Last week was a busy week at the World Marine Mammal Conference in Barcelona. On Sunday 8th December Mark Simmonds and I ran the Predator Controls: Lessons from Land to Sea Workshop. With expert speakers on human-wildlife conflict, we opened up an interesting discussion about the similarities between how terrestrial and marine predators are managed. Thank you to all those who attended the workshop and to our speakers: Carlos Bautista (Institute of Nature Conservation, Polish Academy of Sciences), Diederik van Liere (Institute for Coexistence with Wildlife), Santiago Palazón (Fauna and Flora Service, Generalitat de Catalunya) and Andrew Trites (University of British Colombia).
On Thursday 12th December Mark gave our presentation on the same topic (Predator Controls) which was open to all conference attendees.
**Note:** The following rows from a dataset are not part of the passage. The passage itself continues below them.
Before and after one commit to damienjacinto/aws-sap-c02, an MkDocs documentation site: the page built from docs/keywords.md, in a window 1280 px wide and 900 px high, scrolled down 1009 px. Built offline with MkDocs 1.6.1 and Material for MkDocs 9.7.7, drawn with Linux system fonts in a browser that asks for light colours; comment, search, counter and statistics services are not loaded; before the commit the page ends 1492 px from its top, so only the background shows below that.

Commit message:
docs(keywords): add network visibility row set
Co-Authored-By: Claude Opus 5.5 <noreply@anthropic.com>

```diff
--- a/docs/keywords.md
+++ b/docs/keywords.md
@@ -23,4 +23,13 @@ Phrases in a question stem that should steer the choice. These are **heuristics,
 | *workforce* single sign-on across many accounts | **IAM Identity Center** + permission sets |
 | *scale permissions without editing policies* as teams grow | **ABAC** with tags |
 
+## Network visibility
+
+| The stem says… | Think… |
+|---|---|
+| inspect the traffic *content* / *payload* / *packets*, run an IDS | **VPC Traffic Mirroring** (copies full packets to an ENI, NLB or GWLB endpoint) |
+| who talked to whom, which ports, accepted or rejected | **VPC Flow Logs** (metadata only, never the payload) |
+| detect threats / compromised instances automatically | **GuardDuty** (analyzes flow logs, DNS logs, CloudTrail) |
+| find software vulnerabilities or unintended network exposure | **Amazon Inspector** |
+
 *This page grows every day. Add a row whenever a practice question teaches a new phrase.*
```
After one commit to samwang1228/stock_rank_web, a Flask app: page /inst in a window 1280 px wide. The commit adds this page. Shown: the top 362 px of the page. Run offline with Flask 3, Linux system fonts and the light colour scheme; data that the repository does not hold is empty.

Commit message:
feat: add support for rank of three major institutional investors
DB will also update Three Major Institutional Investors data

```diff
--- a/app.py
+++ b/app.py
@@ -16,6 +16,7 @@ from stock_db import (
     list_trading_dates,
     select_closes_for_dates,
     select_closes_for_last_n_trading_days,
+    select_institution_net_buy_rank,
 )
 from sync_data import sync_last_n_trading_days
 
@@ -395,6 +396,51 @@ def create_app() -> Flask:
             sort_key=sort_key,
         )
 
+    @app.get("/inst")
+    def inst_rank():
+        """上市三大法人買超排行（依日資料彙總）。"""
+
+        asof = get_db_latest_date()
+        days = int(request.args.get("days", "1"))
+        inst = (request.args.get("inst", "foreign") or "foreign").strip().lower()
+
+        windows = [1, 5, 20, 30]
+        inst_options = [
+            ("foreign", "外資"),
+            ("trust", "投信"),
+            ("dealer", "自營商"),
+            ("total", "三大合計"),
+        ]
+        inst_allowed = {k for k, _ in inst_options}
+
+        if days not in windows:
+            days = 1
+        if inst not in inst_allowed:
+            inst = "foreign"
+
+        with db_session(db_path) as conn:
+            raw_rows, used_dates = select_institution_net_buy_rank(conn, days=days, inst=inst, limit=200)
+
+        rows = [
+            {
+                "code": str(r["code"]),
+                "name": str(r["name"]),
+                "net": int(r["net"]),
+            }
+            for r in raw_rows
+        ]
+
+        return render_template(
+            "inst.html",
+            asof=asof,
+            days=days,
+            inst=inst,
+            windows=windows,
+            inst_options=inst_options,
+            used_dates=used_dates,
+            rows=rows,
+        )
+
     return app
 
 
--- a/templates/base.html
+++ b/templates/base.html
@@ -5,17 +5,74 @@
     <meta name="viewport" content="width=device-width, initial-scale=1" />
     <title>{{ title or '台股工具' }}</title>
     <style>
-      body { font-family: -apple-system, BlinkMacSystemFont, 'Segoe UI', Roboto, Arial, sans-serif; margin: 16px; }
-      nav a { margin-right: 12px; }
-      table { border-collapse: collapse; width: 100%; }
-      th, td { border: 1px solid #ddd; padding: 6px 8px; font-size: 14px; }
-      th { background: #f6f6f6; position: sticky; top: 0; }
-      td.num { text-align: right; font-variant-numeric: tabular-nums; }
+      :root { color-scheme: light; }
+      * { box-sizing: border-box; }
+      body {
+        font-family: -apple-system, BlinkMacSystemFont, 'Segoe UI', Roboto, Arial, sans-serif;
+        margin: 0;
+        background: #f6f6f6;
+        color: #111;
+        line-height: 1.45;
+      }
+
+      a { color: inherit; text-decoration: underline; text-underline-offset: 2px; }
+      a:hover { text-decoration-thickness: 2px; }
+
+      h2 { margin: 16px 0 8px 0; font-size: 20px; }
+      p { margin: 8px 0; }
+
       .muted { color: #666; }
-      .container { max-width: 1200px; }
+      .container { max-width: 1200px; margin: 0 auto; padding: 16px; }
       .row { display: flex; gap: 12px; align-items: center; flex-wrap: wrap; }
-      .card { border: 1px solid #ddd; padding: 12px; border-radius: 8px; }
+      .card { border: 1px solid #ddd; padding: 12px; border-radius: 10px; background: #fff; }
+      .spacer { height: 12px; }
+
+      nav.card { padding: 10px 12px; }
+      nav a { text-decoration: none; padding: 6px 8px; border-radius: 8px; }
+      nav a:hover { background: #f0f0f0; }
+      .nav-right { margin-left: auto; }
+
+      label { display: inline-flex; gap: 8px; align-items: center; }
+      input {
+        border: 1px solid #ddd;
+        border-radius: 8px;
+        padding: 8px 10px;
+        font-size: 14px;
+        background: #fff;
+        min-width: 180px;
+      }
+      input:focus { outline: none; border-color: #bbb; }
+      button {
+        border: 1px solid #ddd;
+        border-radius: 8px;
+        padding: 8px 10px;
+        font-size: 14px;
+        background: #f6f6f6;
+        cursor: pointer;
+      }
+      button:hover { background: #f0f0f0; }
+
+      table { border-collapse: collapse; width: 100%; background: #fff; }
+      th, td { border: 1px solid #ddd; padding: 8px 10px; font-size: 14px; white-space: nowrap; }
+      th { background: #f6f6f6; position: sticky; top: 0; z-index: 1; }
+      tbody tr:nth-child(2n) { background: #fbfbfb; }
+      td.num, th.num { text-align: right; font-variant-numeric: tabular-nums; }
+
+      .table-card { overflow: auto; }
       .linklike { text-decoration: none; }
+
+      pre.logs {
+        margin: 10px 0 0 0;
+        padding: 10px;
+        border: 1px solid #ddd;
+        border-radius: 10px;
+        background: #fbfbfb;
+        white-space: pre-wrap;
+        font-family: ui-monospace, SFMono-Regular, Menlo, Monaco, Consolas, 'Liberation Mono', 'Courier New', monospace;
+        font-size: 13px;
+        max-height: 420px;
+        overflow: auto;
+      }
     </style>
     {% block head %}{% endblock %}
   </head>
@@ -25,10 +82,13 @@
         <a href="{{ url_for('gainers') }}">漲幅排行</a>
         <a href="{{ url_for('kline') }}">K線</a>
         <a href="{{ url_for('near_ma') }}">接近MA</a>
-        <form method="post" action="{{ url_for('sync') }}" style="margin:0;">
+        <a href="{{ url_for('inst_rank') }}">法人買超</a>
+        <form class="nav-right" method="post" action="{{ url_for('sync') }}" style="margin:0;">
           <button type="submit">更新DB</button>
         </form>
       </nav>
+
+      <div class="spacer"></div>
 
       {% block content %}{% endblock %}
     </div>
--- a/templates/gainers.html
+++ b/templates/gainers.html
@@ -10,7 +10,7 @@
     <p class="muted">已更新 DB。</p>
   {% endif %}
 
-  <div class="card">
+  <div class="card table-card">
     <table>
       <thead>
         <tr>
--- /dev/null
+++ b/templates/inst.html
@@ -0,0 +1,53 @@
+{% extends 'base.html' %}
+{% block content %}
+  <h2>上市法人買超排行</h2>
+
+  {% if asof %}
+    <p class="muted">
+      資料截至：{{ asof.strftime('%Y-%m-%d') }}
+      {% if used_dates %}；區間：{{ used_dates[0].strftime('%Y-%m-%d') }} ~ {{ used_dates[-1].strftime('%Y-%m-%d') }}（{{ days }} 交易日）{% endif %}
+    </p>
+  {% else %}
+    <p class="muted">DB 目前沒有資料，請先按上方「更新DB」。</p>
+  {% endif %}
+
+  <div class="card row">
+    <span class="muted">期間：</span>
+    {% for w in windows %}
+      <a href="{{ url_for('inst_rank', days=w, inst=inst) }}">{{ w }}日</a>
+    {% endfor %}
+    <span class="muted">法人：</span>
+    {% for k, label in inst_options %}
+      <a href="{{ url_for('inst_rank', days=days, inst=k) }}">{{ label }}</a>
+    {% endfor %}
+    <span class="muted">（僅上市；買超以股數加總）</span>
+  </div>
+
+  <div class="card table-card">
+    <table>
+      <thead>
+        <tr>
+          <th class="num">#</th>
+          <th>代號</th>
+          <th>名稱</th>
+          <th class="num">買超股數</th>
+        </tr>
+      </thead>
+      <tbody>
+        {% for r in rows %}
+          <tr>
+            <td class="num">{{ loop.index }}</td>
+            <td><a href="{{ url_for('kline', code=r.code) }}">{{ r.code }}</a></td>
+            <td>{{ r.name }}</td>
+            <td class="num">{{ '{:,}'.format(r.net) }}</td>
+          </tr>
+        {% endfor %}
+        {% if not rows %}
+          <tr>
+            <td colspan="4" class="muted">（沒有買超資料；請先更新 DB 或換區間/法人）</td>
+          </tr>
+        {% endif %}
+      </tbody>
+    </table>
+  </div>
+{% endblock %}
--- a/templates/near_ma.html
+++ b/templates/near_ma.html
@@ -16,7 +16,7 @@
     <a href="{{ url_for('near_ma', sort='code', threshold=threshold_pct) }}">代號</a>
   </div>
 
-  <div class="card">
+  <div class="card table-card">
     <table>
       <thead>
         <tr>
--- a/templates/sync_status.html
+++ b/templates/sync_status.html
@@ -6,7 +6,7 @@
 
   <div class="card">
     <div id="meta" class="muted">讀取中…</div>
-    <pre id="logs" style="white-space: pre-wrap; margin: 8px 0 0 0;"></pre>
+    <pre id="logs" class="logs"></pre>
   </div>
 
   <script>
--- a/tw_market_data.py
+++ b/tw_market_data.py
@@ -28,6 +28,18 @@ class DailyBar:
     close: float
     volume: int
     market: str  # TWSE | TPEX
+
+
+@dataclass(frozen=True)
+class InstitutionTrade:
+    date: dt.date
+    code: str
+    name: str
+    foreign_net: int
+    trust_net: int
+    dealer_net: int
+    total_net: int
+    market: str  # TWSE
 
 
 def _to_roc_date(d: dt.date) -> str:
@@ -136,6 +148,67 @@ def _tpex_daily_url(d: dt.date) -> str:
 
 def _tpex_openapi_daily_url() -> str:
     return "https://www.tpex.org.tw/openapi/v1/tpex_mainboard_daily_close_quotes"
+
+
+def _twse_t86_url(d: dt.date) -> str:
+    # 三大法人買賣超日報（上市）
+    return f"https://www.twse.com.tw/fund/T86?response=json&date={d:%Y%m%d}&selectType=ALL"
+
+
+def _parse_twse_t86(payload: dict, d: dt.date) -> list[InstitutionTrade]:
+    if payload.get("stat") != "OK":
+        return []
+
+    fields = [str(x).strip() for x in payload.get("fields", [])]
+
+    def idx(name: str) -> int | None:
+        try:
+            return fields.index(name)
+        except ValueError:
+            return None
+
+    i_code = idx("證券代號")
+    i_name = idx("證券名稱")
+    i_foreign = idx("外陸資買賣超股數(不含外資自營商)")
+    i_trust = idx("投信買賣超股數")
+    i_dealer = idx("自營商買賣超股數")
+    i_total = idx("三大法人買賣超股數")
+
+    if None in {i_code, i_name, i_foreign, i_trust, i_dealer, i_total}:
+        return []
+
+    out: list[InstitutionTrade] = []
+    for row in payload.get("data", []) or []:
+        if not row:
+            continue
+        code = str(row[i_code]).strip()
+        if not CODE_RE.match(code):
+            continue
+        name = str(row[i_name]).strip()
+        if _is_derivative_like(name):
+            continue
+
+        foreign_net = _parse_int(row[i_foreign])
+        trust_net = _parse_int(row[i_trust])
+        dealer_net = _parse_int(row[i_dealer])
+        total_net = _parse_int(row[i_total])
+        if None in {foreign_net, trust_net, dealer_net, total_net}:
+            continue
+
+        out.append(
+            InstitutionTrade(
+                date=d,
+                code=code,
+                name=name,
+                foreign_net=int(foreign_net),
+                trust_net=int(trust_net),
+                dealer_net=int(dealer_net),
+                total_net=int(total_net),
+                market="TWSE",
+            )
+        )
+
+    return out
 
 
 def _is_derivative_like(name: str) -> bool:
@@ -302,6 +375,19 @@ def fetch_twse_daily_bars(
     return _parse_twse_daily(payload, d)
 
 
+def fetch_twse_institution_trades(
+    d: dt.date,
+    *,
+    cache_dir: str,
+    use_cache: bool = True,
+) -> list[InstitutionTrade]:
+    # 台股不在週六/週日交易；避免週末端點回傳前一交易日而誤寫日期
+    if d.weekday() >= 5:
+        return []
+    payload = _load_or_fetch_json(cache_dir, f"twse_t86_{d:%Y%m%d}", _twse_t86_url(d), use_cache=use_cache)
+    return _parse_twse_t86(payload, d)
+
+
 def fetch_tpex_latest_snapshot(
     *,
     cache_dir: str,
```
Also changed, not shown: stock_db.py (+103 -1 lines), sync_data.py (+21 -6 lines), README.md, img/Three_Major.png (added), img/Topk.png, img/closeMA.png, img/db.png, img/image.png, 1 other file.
Stay tuned for more news on this topic as I am hoping to publish an article about it soon!
I felt very privileged during the conference to be rubbing shoulders with so many interesting people who dedicate themselves to learning more about marine mammals and ensuring that species are protected and that they have a future in this ever-changing world. The climate emergency is going to bring many challenges to many species and individual animals and I hope that the work being done by scientists and conservation advocates will help slow the inevitable negative impacts. As an animal welfare scientist I would like to see more focus on individual animals and their welfare at conferences such as the WMMC. Karen Stockin from Massey University gave an excellent talk on the importance of welfare in conservation science and I hope that her words will inspire many to think about how they carry out and report their studies.
Congratulations to everyone who was involved in organising the conference and to everyone who presented their work. It was a huge success!